- Register as a sole trader with HMRC in order to be considered self-employed. You can do it yourself but we also offer free set up as a sole trader for our clients so you can be safe in the knowledge that all the boxes are ticked.
- Set yourself up for Class 2 National Insurance Contributions. This can be set up as monthly or 6 monthly contributions via direct debit.
- Set up a separate bank account for business use. This is not a legal requirement, however, is important to ensure your accounts do not get confused with your personal ones. It does not have to be a business account, but can be an unused personal account (excludes ISAs).
- You may require business insurances as part of your contract, although these are recommended regardless of contractual requirements. Professional Indemnity and Public Liability insurances are the most common.
- You may wish to consider maintaining a PAYE position either full or part time whilst getting your business off the ground. Assess your financials before quitting entirely.
- You are going to need to start selling yourself as a business in order to get some clients. You may wish to consider having some professional business cards printed, a simple website set up, joining LinkedIn and attending networking events. You will need to maintain presence on and offline for effective marketing.
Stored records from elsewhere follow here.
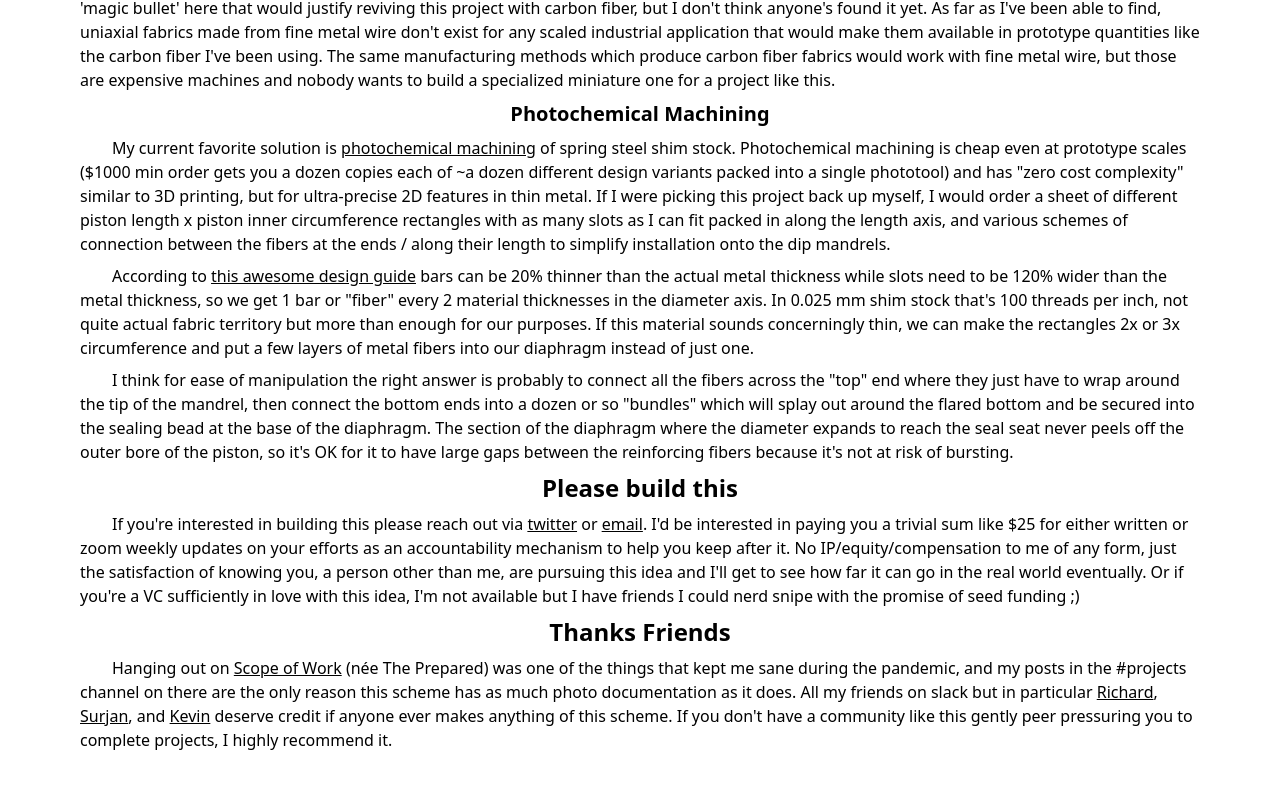
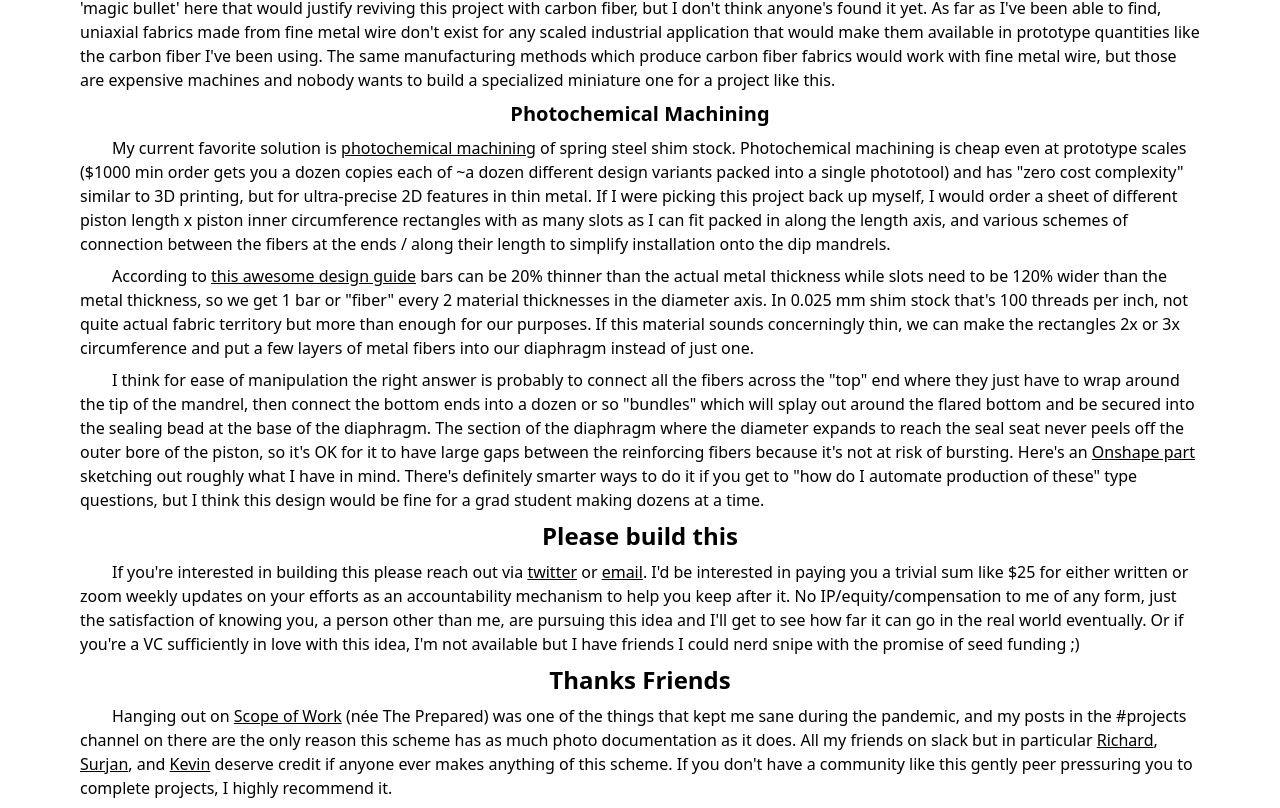
Before and after one commit to nick-parker/nickparkerco, a Next.js app: page /project/servo-pistons in a window 1280 px wide. Shown: the part 8947-9755 px from the top of the page. Before the commit the page ends 9707 px from the top, so only its background shows below. Built offline with nearby package versions, Linux system fonts and the light colour scheme.

Commit message:
Add servo-pistons onshape link

```diff
--- a/pages/project/servo-pistons.mdx
+++ b/pages/project/servo-pistons.mdx
@@ -105,8 +105,7 @@ I would order a sheet of different piston length x piston inner circumference re
 
 According to [this awesome design guide](https://cdn.thomasnet.com/ccp/00467703/201312.pdf) bars can be 20% thinner than the actual metal thickness while slots need to be 120% wider than the metal thickness, so we get 1 bar or "fiber" every 2 material thicknesses in the diameter axis. In 0.025 mm shim stock that's 100 threads per inch, not quite actual fabric territory but more than enough for our purposes. If this material sounds concerningly thin, we can make the rectangles 2x or 3x circumference and put a few layers of metal fibers into our diaphragm instead of just one.
 
-I think for ease of manipulation the right answer is probably to connect all the fibers across the "top" end where they just have to wrap around the tip of the mandrel, then connect the bottom ends into a dozen or so "bundles" which will splay out around the flared bottom and be secured into the sealing bead at the base of the diaphragm. The section of the diaphragm where the diameter expands to reach the seal seat never peels off the outer bore of the piston,
-so it's OK for it to have large gaps between the reinforcing fibers because it's not at risk of bursting.
+I think for ease of manipulation the right answer is probably to connect all the fibers across the "top" end where they just have to wrap around the tip of the mandrel, then connect the bottom ends into a dozen or so "bundles" which will splay out around the flared bottom and be secured into the sealing bead at the base of the diaphragm. The section of the diaphragm where the diameter expands to reach the seal seat never peels off the outer bore of the piston, so it's OK for it to have large gaps between the reinforcing fibers because it's not at risk of bursting. Here's an [Onshape part](https://cad.onshape.com/documents/95f668dc17a3e186671ca1f4/w/dc480da7f1a0d78491bb1c92/e/64f458c30798bd342b74b1a6?renderMode=0&rightPanel=variableTablePanel&uiState=64f32e678952a210145d073b) sketching out roughly what I have in mind. There's definitely smarter ways to do it if you get to "how do I automate production of these" type questions, but I think this design would be fine for a grad student making dozens at a time.
 
 # Please build this
 If you're interested in building this please reach out via [twitter](https://twitter.com/nickparkerprint) or [email](mailto:hey@nickparker.co). I'd be interested in paying you a trivial sum like $25 for either written or zoom weekly updates on your efforts as an accountability mechanism to help you keep after it. No IP/equity/compensation to me of any form, just the satisfaction of knowing you, a person other than me, are pursuing this idea and I'll get to see how far it can go in the real world eventually. Or if you're a VC sufficiently in love with this idea, I'm not available but I have friends I could nerd snipe with the promise of seed funding ;)
```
- Once you have started trading, have made your first expense or need to raise an invoice, for example, you will need to start keeping accurate records of your accounts, in order to avoid a lot of hassle when you need to submit your accounts to HMRC. This is where you may wish to find a suitable accountant or, should you be more inclined to do it yourself, use a book keeping software such as FreeAgent.
- When you start trading full time, you will need to consider financial planning. Without employment, you will need to take extra consideration to potential unforeseen circumstances, such as having an accident. You might want to consider life and critical illness insurance or medical and health protection for should the worst happen.
All you will need to do now, is ensure you submit your Personal Tax Return at the end of the year, but your accountant can do that for you, so you’re ready to start trading.
What Legal Issues Might Contractors Face?
From tax investigations to client disputes and defamation
Does Length Of Contract Impact Your IR35 Status?
Should contractors be wary about working for a client over a long period of time?
What Do Our Contractor Accountancy Packages Include?
All your accountancy needs and more, for one fixed fee.